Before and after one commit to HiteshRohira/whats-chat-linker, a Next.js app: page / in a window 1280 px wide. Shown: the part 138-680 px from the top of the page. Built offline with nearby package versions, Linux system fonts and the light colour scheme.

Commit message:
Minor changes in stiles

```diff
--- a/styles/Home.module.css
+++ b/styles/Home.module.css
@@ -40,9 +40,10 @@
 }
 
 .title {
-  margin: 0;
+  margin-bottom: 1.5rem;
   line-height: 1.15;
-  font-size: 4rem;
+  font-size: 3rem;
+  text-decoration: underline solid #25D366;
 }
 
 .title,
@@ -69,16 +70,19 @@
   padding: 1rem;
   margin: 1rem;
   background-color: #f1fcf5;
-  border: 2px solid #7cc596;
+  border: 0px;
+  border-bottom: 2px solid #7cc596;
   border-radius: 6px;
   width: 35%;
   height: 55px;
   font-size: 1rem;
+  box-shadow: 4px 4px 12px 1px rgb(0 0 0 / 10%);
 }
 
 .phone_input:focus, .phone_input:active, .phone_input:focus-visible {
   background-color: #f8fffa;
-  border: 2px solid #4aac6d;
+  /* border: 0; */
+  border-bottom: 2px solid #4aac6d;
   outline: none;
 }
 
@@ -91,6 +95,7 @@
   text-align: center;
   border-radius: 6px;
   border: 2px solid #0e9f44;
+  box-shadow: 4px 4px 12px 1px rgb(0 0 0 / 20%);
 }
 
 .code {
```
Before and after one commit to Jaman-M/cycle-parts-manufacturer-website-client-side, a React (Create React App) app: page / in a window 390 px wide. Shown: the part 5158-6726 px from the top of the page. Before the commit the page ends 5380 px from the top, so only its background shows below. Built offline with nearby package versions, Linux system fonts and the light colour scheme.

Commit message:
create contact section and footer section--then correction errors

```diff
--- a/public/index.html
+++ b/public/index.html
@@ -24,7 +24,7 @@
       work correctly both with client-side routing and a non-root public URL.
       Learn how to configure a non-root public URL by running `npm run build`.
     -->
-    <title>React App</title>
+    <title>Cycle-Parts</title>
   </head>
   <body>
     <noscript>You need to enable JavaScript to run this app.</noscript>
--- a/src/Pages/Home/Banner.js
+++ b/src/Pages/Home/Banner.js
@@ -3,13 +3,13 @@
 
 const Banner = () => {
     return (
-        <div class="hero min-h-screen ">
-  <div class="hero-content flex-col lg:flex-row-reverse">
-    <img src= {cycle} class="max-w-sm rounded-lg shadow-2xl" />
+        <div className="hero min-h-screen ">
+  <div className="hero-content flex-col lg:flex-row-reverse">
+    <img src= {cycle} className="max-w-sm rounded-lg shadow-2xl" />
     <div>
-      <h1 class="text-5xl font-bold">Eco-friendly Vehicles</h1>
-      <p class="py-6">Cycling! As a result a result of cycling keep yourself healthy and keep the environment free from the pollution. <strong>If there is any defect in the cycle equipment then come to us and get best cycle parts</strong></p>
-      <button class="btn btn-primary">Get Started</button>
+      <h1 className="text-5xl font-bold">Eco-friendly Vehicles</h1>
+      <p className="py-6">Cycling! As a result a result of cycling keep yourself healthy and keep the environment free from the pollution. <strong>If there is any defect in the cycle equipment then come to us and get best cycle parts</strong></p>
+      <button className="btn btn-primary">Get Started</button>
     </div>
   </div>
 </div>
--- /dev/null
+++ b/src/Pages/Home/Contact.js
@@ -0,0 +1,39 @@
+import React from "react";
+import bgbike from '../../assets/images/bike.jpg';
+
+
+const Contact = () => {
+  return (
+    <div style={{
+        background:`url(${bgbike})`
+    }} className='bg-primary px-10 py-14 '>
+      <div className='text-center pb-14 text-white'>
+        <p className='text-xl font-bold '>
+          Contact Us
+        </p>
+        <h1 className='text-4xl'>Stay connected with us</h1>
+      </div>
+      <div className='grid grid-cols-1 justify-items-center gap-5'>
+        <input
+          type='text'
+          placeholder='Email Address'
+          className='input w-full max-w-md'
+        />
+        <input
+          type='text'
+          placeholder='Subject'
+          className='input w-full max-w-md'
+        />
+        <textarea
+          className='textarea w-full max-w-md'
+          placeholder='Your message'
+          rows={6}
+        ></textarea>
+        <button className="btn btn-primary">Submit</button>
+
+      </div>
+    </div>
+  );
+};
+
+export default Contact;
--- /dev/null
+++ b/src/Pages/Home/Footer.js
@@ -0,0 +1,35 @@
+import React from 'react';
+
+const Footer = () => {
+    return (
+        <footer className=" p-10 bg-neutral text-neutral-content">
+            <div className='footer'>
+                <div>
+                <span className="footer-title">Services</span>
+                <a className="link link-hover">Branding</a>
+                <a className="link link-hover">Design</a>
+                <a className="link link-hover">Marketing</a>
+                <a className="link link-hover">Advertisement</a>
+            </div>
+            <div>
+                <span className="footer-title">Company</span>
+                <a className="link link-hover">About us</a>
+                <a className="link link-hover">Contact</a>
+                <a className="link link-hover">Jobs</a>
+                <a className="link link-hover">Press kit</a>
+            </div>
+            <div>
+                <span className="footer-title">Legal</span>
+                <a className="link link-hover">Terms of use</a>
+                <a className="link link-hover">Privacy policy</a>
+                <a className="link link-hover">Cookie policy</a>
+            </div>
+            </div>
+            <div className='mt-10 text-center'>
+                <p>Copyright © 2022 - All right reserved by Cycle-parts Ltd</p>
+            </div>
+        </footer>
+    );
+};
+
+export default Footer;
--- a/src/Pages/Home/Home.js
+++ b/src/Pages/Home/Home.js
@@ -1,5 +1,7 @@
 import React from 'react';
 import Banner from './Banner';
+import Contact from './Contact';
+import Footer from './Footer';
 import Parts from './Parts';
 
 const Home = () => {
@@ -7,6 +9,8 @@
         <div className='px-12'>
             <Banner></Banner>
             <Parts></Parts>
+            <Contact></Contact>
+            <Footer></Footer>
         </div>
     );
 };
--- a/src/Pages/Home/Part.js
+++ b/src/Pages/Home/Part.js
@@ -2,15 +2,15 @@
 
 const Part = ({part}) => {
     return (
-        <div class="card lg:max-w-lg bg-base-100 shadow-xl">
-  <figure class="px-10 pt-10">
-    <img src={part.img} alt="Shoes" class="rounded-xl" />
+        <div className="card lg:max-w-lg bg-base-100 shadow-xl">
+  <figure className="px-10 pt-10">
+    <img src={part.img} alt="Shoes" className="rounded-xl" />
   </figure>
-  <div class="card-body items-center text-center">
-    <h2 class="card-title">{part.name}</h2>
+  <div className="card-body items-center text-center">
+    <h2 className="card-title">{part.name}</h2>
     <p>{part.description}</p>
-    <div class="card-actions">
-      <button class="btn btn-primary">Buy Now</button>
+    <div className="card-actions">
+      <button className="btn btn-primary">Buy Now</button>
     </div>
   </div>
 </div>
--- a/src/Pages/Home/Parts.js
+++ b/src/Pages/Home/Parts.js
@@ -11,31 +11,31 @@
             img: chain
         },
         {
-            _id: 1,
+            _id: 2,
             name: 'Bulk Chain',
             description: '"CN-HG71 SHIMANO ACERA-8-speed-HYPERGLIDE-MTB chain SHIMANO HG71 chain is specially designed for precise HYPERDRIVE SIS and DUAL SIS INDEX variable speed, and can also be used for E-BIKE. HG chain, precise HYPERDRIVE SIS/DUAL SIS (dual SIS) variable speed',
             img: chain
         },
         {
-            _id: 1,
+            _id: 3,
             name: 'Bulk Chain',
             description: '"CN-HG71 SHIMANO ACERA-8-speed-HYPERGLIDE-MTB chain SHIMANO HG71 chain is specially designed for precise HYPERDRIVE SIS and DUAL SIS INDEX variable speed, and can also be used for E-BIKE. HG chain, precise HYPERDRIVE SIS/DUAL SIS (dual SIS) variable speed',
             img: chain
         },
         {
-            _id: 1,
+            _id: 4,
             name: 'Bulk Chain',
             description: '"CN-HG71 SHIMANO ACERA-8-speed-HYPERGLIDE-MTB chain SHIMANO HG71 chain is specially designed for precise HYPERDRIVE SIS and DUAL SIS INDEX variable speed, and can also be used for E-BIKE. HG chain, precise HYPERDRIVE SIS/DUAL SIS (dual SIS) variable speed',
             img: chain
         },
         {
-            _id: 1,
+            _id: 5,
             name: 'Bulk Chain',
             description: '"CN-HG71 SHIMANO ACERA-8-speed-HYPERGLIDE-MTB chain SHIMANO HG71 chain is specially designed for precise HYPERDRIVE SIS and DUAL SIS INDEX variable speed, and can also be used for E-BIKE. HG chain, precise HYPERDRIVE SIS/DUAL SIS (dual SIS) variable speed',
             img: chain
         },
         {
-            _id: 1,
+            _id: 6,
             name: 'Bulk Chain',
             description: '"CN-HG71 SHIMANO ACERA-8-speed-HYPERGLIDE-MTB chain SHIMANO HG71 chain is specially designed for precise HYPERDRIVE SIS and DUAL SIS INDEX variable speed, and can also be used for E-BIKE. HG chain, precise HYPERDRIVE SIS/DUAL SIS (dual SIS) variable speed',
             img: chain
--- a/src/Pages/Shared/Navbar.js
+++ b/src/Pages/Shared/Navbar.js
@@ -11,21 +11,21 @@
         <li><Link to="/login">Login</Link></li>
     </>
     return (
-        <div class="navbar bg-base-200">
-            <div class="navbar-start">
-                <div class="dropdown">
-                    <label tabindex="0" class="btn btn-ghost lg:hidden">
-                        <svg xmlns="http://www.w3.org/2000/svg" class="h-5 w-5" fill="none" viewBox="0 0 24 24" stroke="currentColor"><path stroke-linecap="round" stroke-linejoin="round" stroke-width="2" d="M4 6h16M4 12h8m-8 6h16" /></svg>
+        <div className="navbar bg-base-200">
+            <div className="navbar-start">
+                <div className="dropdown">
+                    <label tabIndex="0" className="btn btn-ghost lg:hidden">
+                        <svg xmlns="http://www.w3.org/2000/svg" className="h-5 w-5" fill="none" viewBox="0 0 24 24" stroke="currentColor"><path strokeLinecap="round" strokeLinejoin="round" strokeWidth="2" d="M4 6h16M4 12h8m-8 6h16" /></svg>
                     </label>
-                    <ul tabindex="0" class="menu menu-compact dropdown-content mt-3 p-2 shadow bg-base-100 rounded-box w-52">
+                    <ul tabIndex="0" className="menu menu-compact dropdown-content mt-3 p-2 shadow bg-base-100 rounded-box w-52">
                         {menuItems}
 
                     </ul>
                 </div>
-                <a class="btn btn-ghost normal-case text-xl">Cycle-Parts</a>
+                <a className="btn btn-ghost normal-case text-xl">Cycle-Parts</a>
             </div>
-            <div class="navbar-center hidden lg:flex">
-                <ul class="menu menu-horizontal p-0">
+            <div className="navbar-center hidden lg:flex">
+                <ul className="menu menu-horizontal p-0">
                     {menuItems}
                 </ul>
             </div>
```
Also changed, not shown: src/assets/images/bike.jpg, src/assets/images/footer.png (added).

# # # #

EXERCISE: Would you copy every line from the listing above that has the string "title" in it?

TASK OUTPUT:
 .title {
 .title,
-    <title>React App</title>
+    <title>Cycle-Parts</title>
+                <span className="footer-title">Services</span>
+                <span className="footer-title">Company</span>
+                <span className="footer-title">Legal</span>
-    <h2 class="card-title">{part.name}</h2>
+    <h2 className="card-title">{part.name}</h2>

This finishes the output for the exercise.